***** MATERIAL PROVIDED *****

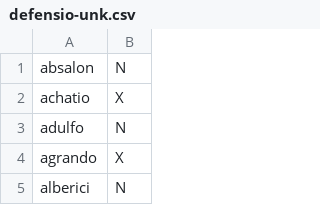
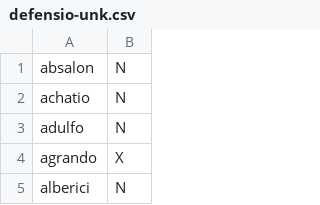
Before and after one commit to nevenjovanovic/modruski-temrezah, a CSV file: vocabulary/defensio-unk.csv, drawn as a sheet; only a part is shown.

Commit message:
Update vocabulary lists for lemma annotations

```diff
--- a/vocabulary/defensio-unk.csv
+++ b/vocabulary/defensio-unk.csv
@@ -1,3 +1,3 @@
 absalon,N
-achatio,X
+achatio,N
 adulfo,N
```
Also changed, not shown: 1 other file.
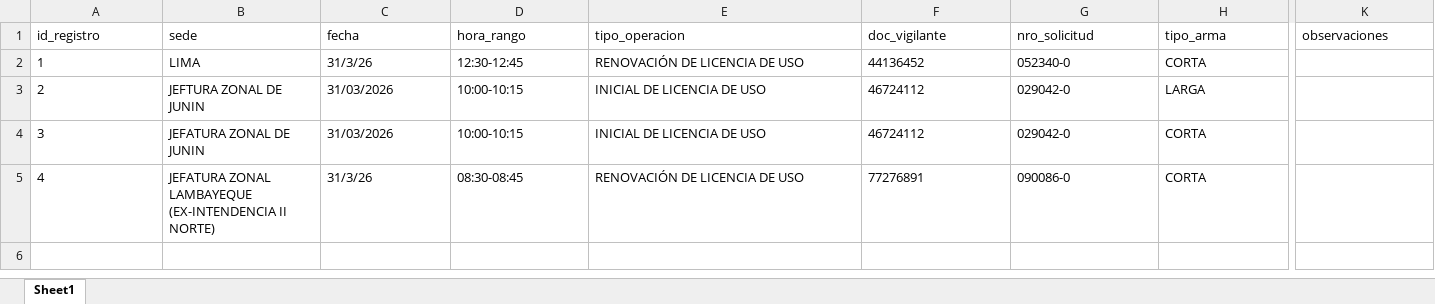
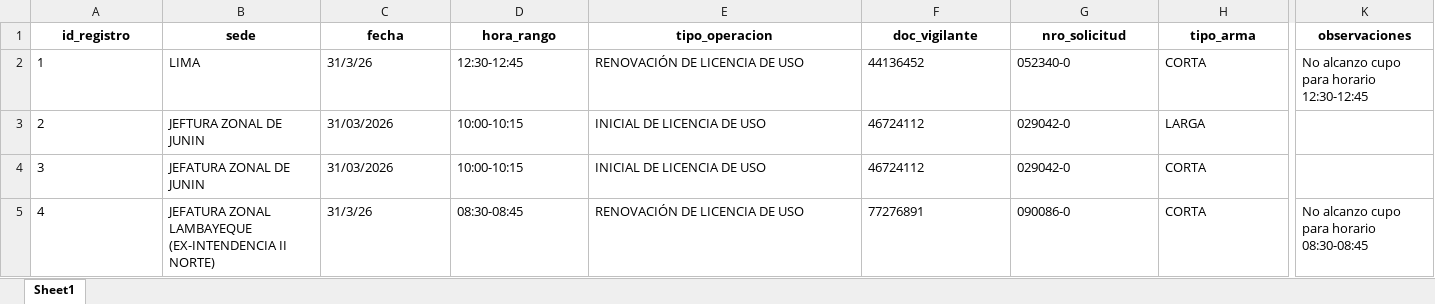
Before and after one commit to fernando-serrano/armas-sucamec-v0.1, an Excel workbook: data/programaciones-armas.xlsx, sheet Sheet1, drawn as a sheet; only a part is shown, gaps mark what is left out; values as stored, in another font and other column widths than the file's, no borders; the diff covers the shown part only; the diff names each change by its address in the sheet, - before the commit and + after, or states it on an @@ line.

Commit message:
Logica de recorrido de excel implementada, falta agregar logica de duplicidad de registros y algunas validaciones de estado

```diff
--- a/data/programaciones-armas.xlsx (sheet Sheet1)
+++ b/data/programaciones-armas.xlsx (sheet Sheet1)
@@ A1:K1 bold: off → on, alignment: left → center @@
-K2 (observaciones): (empty)
+K2 (observaciones): No alcanzo cupo para horario 12:30-12:45
-K5 (observaciones): (empty)
+K5 (observaciones): No alcanzo cupo para horario 08:30-08:45
```
Also changed, not shown: cell formats elsewhere in this sheet, 1 other file.
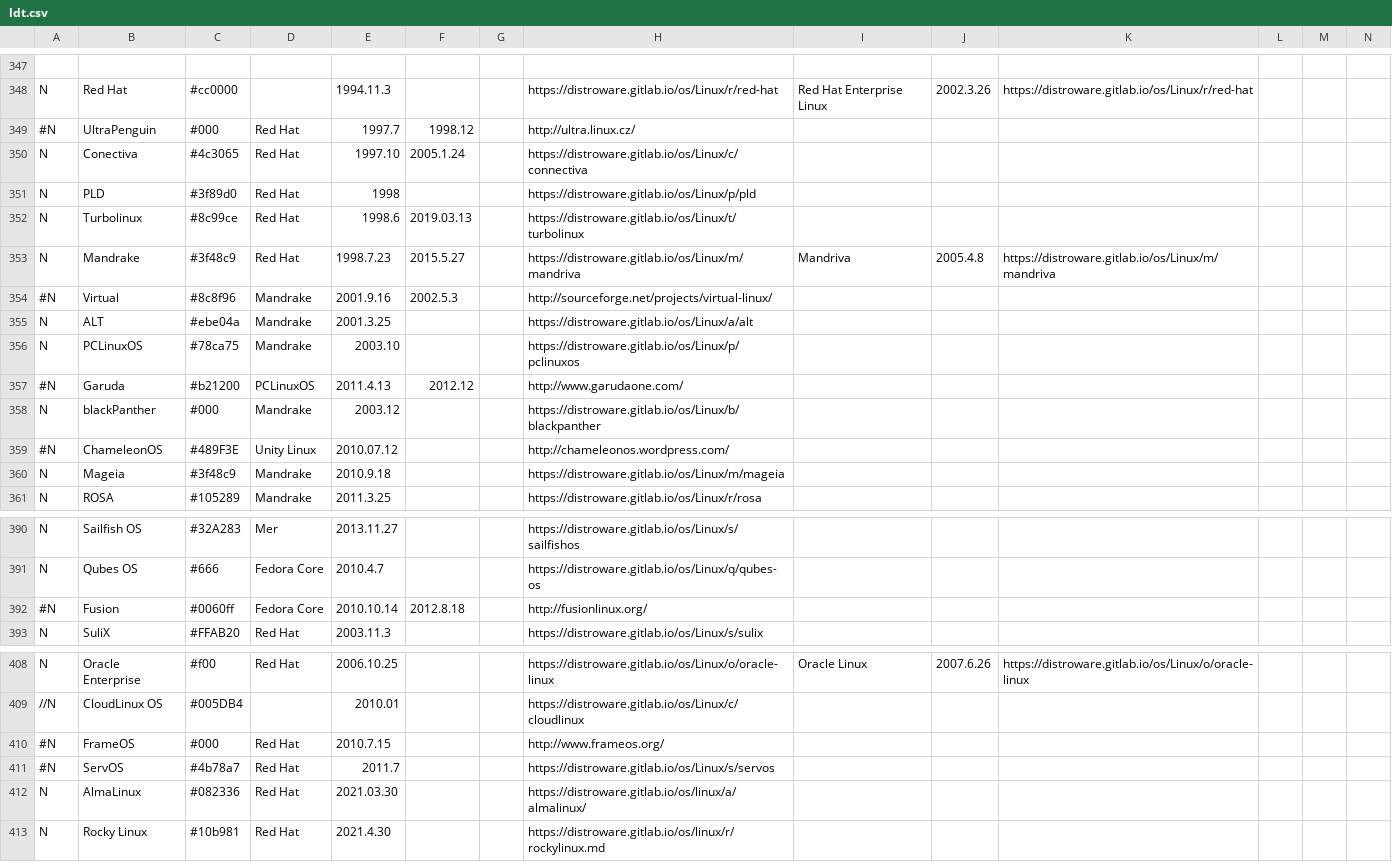
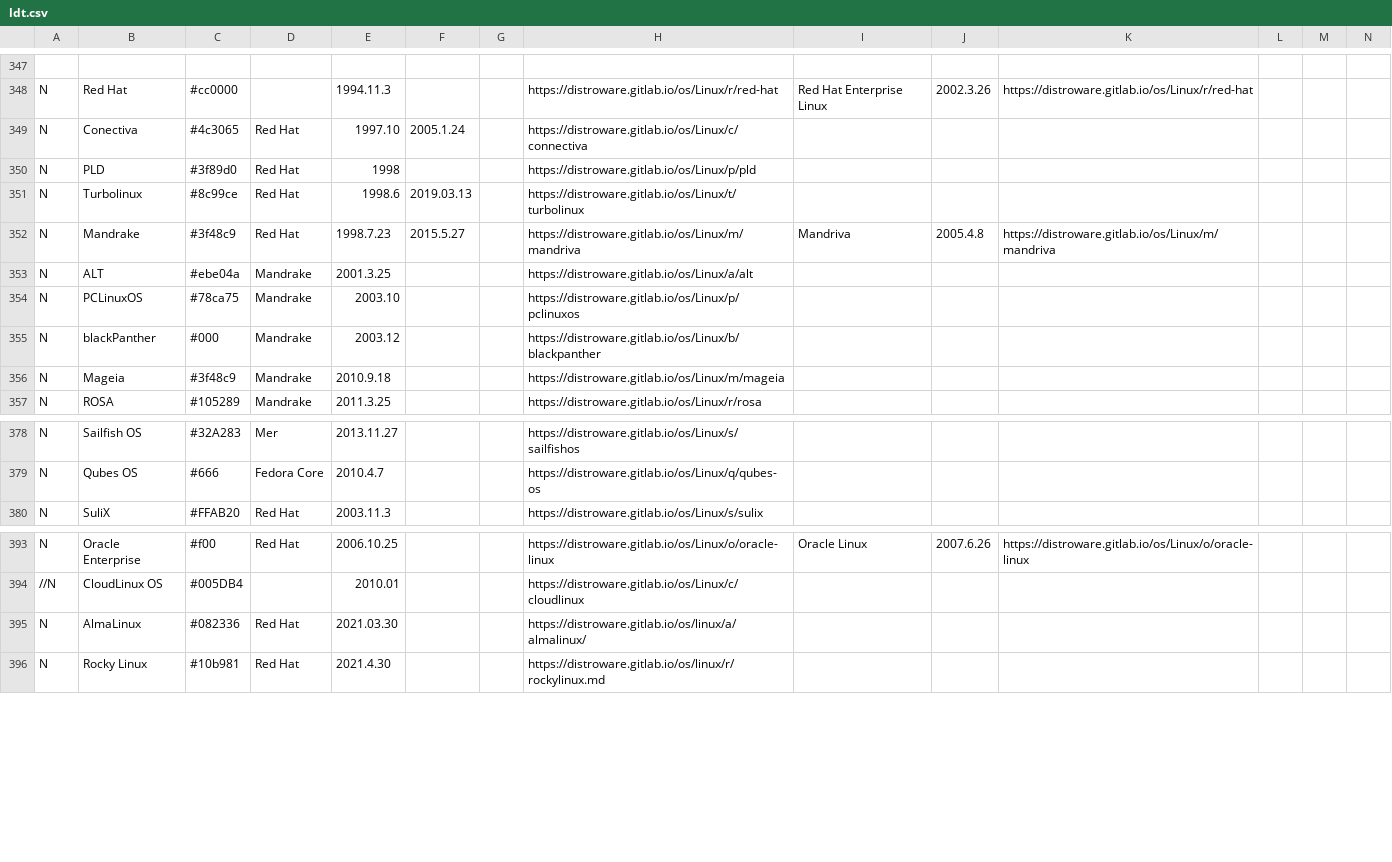
Before and after one commit to FabioLolix/Uncrufted-LinuxTimeline, a CSV file: ldt.csv, drawn as a sheet; only a part is shown, gaps mark what is left out; rows hold the shown columns only; the diff covers the shown part only; the diff names each change by its address in the sheet, - before the commit and + after, or states it on an @@ line.

```diff
--- a/ldt.csv
+++ b/ldt.csv
-row 349: #N | UltraPenguin | #000 | Red Hat | 1997.7 | 1998.12 |  | http://ultra.linux.cz/
-row 354: #N | Virtual | #8c8f96 | Mandrake | 2001.9.16 | 2002.5.3 |  | http://sourceforge.net/projects/virtual-linux/
-row 357: #N | Garuda | #b21200 | PCLinuxOS | 2011.4.13 | 2012.12 |  | http://www.garudaone.com/
-row 359: #N | ChameleonOS | #489F3E | Unity Linux | 2010.07.12 |  |  | http://chameleonos.wordpress.com/
-row 392: #N | Fusion | #0060ff | Fedora Core | 2010.10.14 | 2012.8.18 |  | http://fusionlinux.org/
-row 410: #N | FrameOS | #000 | Red Hat | 2010.7.15 |  |  | http://www.frameos.org/
-row 411: #N | ServOS | #4b78a7 | Red Hat | 2011.7 |  |  | https://distroware.gitlab.io/os/Linux/s/servos
```
Also changed, not shown: 10 removed rows elsewhere in this file.
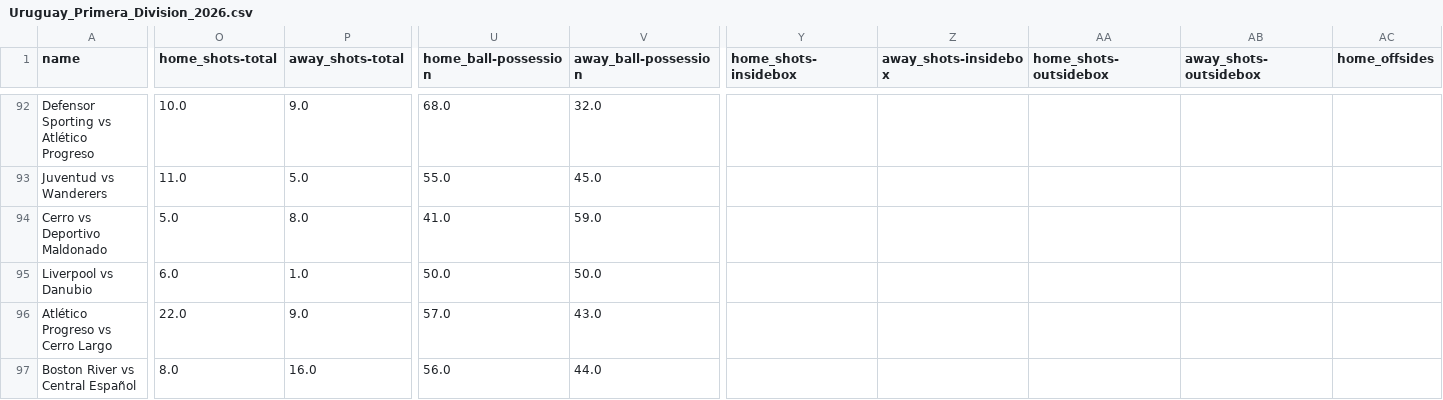
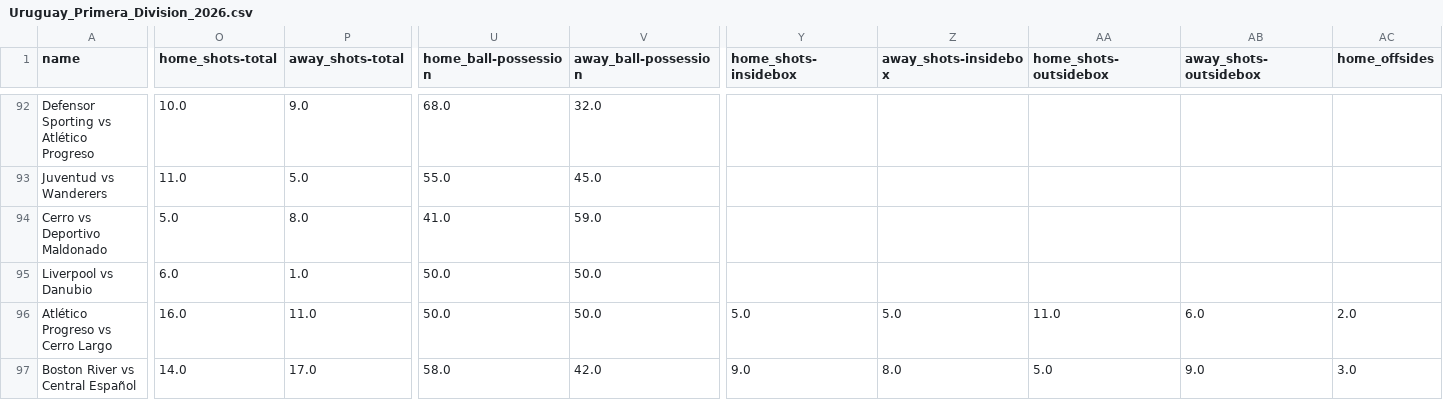
Before and after one commit to bet2all/bet2all, a CSV file: data/season_2026/ligas/Uruguay_Primera_Division_2026.csv, drawn as a sheet; only a part is shown, gaps mark what is left out; the diff covers the shown part only; the diff names each change by its address in the sheet, - before the commit and + after, or states it on an @@ line.

```diff
--- a/data/season_2026/ligas/Uruguay_Primera_Division_2026.csv
+++ b/data/season_2026/ligas/Uruguay_Primera_Division_2026.csv
-O96 (home_shots-total): 22.0
+O96 (home_shots-total): 16.0
-P96 (away_shots-total): 9.0
+P96 (away_shots-total): 11.0
-U96 (home_ball-possession): 57.0
+U96 (home_ball-possession): 50.0
-V96 (away_ball-possession): 43.0
+V96 (away_ball-possession): 50.0
-Y96 (home_shots-insidebox): (empty)
+Y96 (home_shots-insidebox): 5.0
-Z96 (away_shots-insidebox): (empty)
+Z96 (away_shots-insidebox): 5.0
-AA96 (home_shots-outsidebox): (empty)
+AA96 (home_shots-outsidebox): 11.0
-AB96 (away_shots-outsidebox): (empty)
+AB96 (away_shots-outsidebox): 6.0
-AC96 (home_offsides): (empty)
+AC96 (home_offsides): 2.0
-O97 (home_shots-total): 8.0
+O97 (home_shots-total): 14.0
-P97 (away_shots-total): 16.0
+P97 (away_shots-total): 17.0
-U97 (home_ball-possession): 56.0
+U97 (home_ball-possession): 58.0
-V97 (away_ball-possession): 44.0
+V97 (away_ball-possession): 42.0
-Y97 (home_shots-insidebox): (empty)
+Y97 (home_shots-insidebox): 9.0
-Z97 (away_shots-insidebox): (empty)
+Z97 (away_shots-insidebox): 8.0
-AA97 (home_shots-outsidebox): (empty)
+AA97 (home_shots-outsidebox): 5.0
-AB97 (away_shots-outsidebox): (empty)
+AB97 (away_shots-outsidebox): 9.0
-AC97 (home_offsides): (empty)
+AC97 (home_offsides): 3.0
```
Also changed, not shown: 1 added row and 52 edited cells elsewhere in this file.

*****

Apart from the pictures, every line above must be repeated exactly.

### OUTPUT OF THE EXERCISE
Before and after one commit to nevenjovanovic/modruski-temrezah, a CSV file: vocabulary/defensio-unk.csv, drawn as a sheet; only a part is shown.

Commit message:
Update vocabulary lists for lemma annotations

```diff
--- a/vocabulary/defensio-unk.csv
+++ b/vocabulary/defensio-unk.csv
@@ -1,3 +1,3 @@
 absalon,N
-achatio,X
+achatio,N
 adulfo,N
```
Also changed, not shown: 1 other file.
Before and after one commit to fernando-serrano/armas-sucamec-v0.1, an Excel workbook: data/programaciones-armas.xlsx, sheet Sheet1, drawn as a sheet; only a part is shown, gaps mark what is left out; values as stored, in another font and other column widths than the file's, no borders; the diff covers the shown part only; the diff names each change by its address in the sheet, - before the commit and + after, or states it on an @@ line.

Commit message:
Logica de recorrido de excel implementada, falta agregar logica de duplicidad de registros y algunas validaciones de estado

```diff
--- a/data/programaciones-armas.xlsx (sheet Sheet1)
+++ b/data/programaciones-armas.xlsx (sheet Sheet1)
@@ A1:K1 bold: off → on, alignment: left → center @@
-K2 (observaciones): (empty)
+K2 (observaciones): No alcanzo cupo para horario 12:30-12:45
-K5 (observaciones): (empty)
+K5 (observaciones): No alcanzo cupo para horario 08:30-08:45
```
Also changed, not shown: cell formats elsewhere in this sheet, 1 other file.
Before and after one commit to FabioLolix/Uncrufted-LinuxTimeline, a CSV file: ldt.csv, drawn as a sheet; only a part is shown, gaps mark what is left out; rows hold the shown columns only; the diff covers the shown part only; the diff names each change by its address in the sheet, - before the commit and + after, or states it on an @@ line.

```diff
--- a/ldt.csv
+++ b/ldt.csv
-row 349: #N | UltraPenguin | #000 | Red Hat | 1997.7 | 1998.12 |  | http://ultra.linux.cz/
-row 354: #N | Virtual | #8c8f96 | Mandrake | 2001.9.16 | 2002.5.3 |  | http://sourceforge.net/projects/virtual-linux/
-row 357: #N | Garuda | #b21200 | PCLinuxOS | 2011.4.13 | 2012.12 |  | http://www.garudaone.com/
-row 359: #N | ChameleonOS | #489F3E | Unity Linux | 2010.07.12 |  |  | http://chameleonos.wordpress.com/
-row 392: #N | Fusion | #0060ff | Fedora Core | 2010.10.14 | 2012.8.18 |  | http://fusionlinux.org/
-row 410: #N | FrameOS | #000 | Red Hat | 2010.7.15 |  |  | http://www.frameos.org/
-row 411: #N | ServOS | #4b78a7 | Red Hat | 2011.7 |  |  | https://distroware.gitlab.io/os/Linux/s/servos
```
Also changed, not shown: 10 removed rows elsewhere in this file.
Before and after one commit to bet2all/bet2all, a CSV file: data/season_2026/ligas/Uruguay_Primera_Division_2026.csv, drawn as a sheet; only a part is shown, gaps mark what is left out; the diff covers the shown part only; the diff names each change by its address in the sheet, - before the commit and + after, or states it on an @@ line.

```diff
--- a/data/season_2026/ligas/Uruguay_Primera_Division_2026.csv
+++ b/data/season_2026/ligas/Uruguay_Primera_Division_2026.csv
-O96 (home_shots-total): 22.0
+O96 (home_shots-total): 16.0
-P96 (away_shots-total): 9.0
+P96 (away_shots-total): 11.0
-U96 (home_ball-possession): 57.0
+U96 (home_ball-possession): 50.0
-V96 (away_ball-possession): 43.0
+V96 (away_ball-possession): 50.0
-Y96 (home_shots-insidebox): (empty)
+Y96 (home_shots-insidebox): 5.0
-Z96 (away_shots-insidebox): (empty)
+Z96 (away_shots-insidebox): 5.0
-AA96 (home_shots-outsidebox): (empty)
+AA96 (home_shots-outsidebox): 11.0
-AB96 (away_shots-outsidebox): (empty)
+AB96 (away_shots-outsidebox): 6.0
-AC96 (home_offsides): (empty)
+AC96 (home_offsides): 2.0
-O97 (home_shots-total): 8.0
+O97 (home_shots-total): 14.0
-P97 (away_shots-total): 16.0
+P97 (away_shots-total): 17.0
-U97 (home_ball-possession): 56.0
+U97 (home_ball-possession): 58.0
-V97 (away_ball-possession): 44.0
+V97 (away_ball-possession): 42.0
-Y97 (home_shots-insidebox): (empty)
+Y97 (home_shots-insidebox): 9.0
-Z97 (away_shots-insidebox): (empty)
+Z97 (away_shots-insidebox): 8.0
-AA97 (home_shots-outsidebox): (empty)
+AA97 (home_shots-outsidebox): 5.0
-AB97 (away_shots-outsidebox): (empty)
+AB97 (away_shots-outsidebox): 9.0
-AC97 (home_offsides): (empty)
+AC97 (home_offsides): 3.0
```
Also changed, not shown: 1 added row and 52 edited cells elsewhere in this file.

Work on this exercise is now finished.